**THE TASK:** Using the listing below, copy every line that mentions "Canada".
BEGIN RECORDS FOR THIS TASK
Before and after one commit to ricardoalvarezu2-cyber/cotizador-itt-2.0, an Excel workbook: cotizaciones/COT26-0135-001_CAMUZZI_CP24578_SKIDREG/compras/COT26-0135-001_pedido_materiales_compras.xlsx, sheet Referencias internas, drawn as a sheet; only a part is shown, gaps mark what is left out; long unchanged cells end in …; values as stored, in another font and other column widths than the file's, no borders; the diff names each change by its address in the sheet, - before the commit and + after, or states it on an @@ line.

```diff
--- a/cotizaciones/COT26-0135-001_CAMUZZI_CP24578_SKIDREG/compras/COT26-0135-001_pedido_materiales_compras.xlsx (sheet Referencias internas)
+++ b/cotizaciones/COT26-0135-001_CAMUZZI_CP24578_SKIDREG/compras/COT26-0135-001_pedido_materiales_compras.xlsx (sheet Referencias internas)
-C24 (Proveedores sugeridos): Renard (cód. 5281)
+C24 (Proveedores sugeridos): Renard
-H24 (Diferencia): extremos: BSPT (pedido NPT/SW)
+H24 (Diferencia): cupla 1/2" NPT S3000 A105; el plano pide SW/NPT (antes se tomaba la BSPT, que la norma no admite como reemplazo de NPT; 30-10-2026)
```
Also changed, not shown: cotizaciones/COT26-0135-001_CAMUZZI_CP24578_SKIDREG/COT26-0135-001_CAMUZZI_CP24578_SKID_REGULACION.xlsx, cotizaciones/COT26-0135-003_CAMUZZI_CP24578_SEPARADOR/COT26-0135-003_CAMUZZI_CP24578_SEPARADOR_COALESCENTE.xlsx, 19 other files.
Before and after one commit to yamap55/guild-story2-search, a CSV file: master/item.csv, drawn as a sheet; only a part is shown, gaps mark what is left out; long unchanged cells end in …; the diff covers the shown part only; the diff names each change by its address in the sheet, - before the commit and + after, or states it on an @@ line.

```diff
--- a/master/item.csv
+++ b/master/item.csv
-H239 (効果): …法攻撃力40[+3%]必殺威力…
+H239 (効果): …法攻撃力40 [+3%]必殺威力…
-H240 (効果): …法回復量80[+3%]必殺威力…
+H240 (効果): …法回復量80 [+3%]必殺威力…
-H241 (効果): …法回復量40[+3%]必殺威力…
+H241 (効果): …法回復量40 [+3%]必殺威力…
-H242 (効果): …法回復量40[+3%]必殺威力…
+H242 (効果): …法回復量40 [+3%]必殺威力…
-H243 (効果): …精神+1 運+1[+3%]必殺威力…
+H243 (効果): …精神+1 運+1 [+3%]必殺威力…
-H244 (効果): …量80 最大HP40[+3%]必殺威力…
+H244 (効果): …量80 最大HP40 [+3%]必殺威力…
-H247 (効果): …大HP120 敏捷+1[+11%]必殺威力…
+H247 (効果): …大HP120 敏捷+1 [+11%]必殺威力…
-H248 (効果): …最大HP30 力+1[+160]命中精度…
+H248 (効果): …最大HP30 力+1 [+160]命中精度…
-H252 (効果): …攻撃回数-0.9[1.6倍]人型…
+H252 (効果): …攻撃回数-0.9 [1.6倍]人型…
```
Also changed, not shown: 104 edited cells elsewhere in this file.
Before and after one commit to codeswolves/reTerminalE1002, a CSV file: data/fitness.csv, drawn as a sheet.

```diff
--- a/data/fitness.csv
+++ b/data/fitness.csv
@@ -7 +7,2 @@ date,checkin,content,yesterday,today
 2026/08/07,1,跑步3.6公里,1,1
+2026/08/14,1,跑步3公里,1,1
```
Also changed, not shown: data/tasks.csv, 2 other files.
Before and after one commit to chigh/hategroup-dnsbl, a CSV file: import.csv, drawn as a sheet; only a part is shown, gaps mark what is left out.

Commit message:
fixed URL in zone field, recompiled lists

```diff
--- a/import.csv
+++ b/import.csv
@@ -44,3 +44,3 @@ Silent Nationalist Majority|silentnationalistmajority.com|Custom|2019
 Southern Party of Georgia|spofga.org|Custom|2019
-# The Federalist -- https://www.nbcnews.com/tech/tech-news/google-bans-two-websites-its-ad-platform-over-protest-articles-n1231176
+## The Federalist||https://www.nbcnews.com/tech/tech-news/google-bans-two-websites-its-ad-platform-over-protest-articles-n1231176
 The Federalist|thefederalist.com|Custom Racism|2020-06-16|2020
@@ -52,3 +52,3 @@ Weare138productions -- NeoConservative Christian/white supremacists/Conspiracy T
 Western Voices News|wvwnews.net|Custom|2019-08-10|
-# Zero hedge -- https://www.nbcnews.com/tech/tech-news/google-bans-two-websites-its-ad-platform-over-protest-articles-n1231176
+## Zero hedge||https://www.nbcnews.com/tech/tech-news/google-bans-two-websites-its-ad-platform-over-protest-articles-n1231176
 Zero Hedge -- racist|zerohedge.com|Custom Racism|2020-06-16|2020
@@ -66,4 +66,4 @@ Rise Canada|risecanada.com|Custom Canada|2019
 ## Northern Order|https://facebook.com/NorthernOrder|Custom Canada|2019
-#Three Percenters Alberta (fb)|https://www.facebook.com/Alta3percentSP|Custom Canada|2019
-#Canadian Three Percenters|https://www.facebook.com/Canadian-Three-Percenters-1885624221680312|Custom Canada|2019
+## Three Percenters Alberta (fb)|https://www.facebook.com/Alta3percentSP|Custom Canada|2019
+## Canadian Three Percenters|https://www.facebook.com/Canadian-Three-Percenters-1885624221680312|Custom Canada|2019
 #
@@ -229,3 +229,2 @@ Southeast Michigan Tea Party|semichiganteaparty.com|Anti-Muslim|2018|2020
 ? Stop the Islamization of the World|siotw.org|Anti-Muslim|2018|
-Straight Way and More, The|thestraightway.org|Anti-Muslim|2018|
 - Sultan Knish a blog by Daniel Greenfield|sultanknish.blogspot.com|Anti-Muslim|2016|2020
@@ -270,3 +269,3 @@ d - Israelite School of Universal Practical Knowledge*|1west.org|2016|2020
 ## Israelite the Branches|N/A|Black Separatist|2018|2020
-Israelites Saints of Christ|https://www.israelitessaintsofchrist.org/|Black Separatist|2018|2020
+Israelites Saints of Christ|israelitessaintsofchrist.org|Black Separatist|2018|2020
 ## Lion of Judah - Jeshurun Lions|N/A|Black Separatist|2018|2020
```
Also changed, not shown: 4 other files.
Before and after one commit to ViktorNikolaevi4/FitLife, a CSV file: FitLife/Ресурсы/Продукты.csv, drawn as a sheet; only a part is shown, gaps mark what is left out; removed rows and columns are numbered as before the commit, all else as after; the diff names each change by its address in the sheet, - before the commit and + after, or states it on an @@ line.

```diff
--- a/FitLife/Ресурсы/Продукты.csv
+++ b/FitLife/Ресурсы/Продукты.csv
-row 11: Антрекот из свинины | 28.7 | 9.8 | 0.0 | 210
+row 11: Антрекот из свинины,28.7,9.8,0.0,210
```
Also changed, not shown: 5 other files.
END RECORDS FOR THIS TASK
**COMPLETED EXERCISE:**
@@ -66,4 +66,4 @@ Rise Canada|risecanada.com|Custom Canada|2019
 ## Northern Order|https://facebook.com/NorthernOrder|Custom Canada|2019
-#Three Percenters Alberta (fb)|https://www.facebook.com/Alta3percentSP|Custom Canada|2019
-#Canadian Three Percenters|https://www.facebook.com/Canadian-Three-Percenters-1885624221680312|Custom Canada|2019
+## Three Percenters Alberta (fb)|https://www.facebook.com/Alta3percentSP|Custom Canada|2019
+## Canadian Three Percenters|https://www.facebook.com/Canadian-Three-Percenters-1885624221680312|Custom Canada|2019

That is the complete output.